TASK DESCRIPTION :: All that is needed is every record, duplicated exactly.

Items from a dataset

----

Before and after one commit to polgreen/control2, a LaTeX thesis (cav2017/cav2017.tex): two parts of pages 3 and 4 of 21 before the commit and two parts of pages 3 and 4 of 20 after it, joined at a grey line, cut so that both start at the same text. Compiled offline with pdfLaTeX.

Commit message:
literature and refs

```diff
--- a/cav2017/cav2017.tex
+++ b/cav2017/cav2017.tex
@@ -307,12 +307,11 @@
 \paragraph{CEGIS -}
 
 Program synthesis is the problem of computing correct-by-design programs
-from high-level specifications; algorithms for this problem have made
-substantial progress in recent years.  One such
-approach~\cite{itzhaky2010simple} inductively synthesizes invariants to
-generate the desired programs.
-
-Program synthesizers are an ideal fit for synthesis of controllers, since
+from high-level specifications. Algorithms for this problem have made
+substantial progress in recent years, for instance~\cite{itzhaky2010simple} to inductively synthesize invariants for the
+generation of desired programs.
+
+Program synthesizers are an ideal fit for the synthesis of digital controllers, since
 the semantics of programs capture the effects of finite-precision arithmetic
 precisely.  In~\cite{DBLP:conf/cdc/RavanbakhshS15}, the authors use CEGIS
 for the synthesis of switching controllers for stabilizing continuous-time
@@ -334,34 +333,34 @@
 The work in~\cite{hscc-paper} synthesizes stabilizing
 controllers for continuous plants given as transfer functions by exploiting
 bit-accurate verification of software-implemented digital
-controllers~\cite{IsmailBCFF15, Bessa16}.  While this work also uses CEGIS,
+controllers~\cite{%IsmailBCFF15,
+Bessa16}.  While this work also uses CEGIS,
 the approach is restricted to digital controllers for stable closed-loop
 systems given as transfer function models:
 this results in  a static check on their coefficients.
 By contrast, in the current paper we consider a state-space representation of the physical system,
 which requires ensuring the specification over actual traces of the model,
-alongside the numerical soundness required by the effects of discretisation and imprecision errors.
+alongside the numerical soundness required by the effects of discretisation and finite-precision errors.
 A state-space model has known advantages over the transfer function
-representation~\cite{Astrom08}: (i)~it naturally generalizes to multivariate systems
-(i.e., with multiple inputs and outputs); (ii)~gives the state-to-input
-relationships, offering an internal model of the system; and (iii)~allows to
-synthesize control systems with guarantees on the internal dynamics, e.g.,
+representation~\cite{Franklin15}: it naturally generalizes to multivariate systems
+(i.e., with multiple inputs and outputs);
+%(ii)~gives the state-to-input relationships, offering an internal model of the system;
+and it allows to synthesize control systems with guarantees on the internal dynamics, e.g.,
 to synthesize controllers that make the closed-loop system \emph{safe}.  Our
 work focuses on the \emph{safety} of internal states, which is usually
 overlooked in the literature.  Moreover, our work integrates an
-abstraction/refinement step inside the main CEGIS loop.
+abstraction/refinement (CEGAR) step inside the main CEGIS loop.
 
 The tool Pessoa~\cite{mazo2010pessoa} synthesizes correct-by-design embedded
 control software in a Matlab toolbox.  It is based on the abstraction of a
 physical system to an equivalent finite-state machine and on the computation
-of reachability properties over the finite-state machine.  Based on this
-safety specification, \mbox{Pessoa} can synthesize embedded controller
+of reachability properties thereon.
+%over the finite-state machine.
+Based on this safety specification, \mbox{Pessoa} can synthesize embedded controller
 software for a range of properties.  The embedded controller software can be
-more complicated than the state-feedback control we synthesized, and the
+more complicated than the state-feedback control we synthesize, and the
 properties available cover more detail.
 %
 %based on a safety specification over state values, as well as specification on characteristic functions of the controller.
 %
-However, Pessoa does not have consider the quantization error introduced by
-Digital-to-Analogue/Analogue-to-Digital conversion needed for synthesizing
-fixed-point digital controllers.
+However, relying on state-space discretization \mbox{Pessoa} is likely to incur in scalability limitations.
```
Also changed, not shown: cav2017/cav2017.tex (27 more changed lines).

----

EXERCISE SOLUTION ::
Before and after one commit to polgreen/control2, a LaTeX thesis (cav2017/cav2017.tex): two parts of pages 3 and 4 of 21 before the commit and two parts of pages 3 and 4 of 20 after it, joined at a grey line, cut so that both start at the same text. Compiled offline with pdfLaTeX.

Commit message:
literature and refs

```diff
--- a/cav2017/cav2017.tex
+++ b/cav2017/cav2017.tex
@@ -307,12 +307,11 @@
 \paragraph{CEGIS -}
 
 Program synthesis is the problem of computing correct-by-design programs
-from high-level specifications; algorithms for this problem have made
-substantial progress in recent years.  One such
-approach~\cite{itzhaky2010simple} inductively synthesizes invariants to
-generate the desired programs.
-
-Program synthesizers are an ideal fit for synthesis of controllers, since
+from high-level specifications. Algorithms for this problem have made
+substantial progress in recent years, for instance~\cite{itzhaky2010simple} to inductively synthesize invariants for the
+generation of desired programs.
+
+Program synthesizers are an ideal fit for the synthesis of digital controllers, since
 the semantics of programs capture the effects of finite-precision arithmetic
 precisely.  In~\cite{DBLP:conf/cdc/RavanbakhshS15}, the authors use CEGIS
 for the synthesis of switching controllers for stabilizing continuous-time
@@ -334,34 +333,34 @@
 The work in~\cite{hscc-paper} synthesizes stabilizing
 controllers for continuous plants given as transfer functions by exploiting
 bit-accurate verification of software-implemented digital
-controllers~\cite{IsmailBCFF15, Bessa16}.  While this work also uses CEGIS,
+controllers~\cite{%IsmailBCFF15,
+Bessa16}.  While this work also uses CEGIS,
 the approach is restricted to digital controllers for stable closed-loop
 systems given as transfer function models:
 this results in  a static check on their coefficients.
 By contrast, in the current paper we consider a state-space representation of the physical system,
 which requires ensuring the specification over actual traces of the model,
-alongside the numerical soundness required by the effects of discretisation and imprecision errors.
+alongside the numerical soundness required by the effects of discretisation and finite-precision errors.
 A state-space model has known advantages over the transfer function
-representation~\cite{Astrom08}: (i)~it naturally generalizes to multivariate systems
-(i.e., with multiple inputs and outputs); (ii)~gives the state-to-input
-relationships, offering an internal model of the system; and (iii)~allows to
-synthesize control systems with guarantees on the internal dynamics, e.g.,
+representation~\cite{Franklin15}: it naturally generalizes to multivariate systems
+(i.e., with multiple inputs and outputs);
+%(ii)~gives the state-to-input relationships, offering an internal model of the system;
+and it allows to synthesize control systems with guarantees on the internal dynamics, e.g.,
 to synthesize controllers that make the closed-loop system \emph{safe}.  Our
 work focuses on the \emph{safety} of internal states, which is usually
 overlooked in the literature.  Moreover, our work integrates an
-abstraction/refinement step inside the main CEGIS loop.
+abstraction/refinement (CEGAR) step inside the main CEGIS loop.
 
 The tool Pessoa~\cite{mazo2010pessoa} synthesizes correct-by-design embedded
 control software in a Matlab toolbox.  It is based on the abstraction of a
 physical system to an equivalent finite-state machine and on the computation
-of reachability properties over the finite-state machine.  Based on this
-safety specification, \mbox{Pessoa} can synthesize embedded controller
+of reachability properties thereon.
+%over the finite-state machine.
+Based on this safety specification, \mbox{Pessoa} can synthesize embedded controller
 software for a range of properties.  The embedded controller software can be
-more complicated than the state-feedback control we synthesized, and the
+more complicated than the state-feedback control we synthesize, and the
 properties available cover more detail.
 %
 %based on a safety specification over state values, as well as specification on characteristic functions of the controller.
 %
-However, Pessoa does not have consider the quantization error introduced by
-Digital-to-Analogue/Analogue-to-Digital conversion needed for synthesizing
-fixed-point digital controllers.
+However, relying on state-space discretization \mbox{Pessoa} is likely to incur in scalability limitations.
```
Also changed, not shown: cav2017/cav2017.tex (27 more changed lines).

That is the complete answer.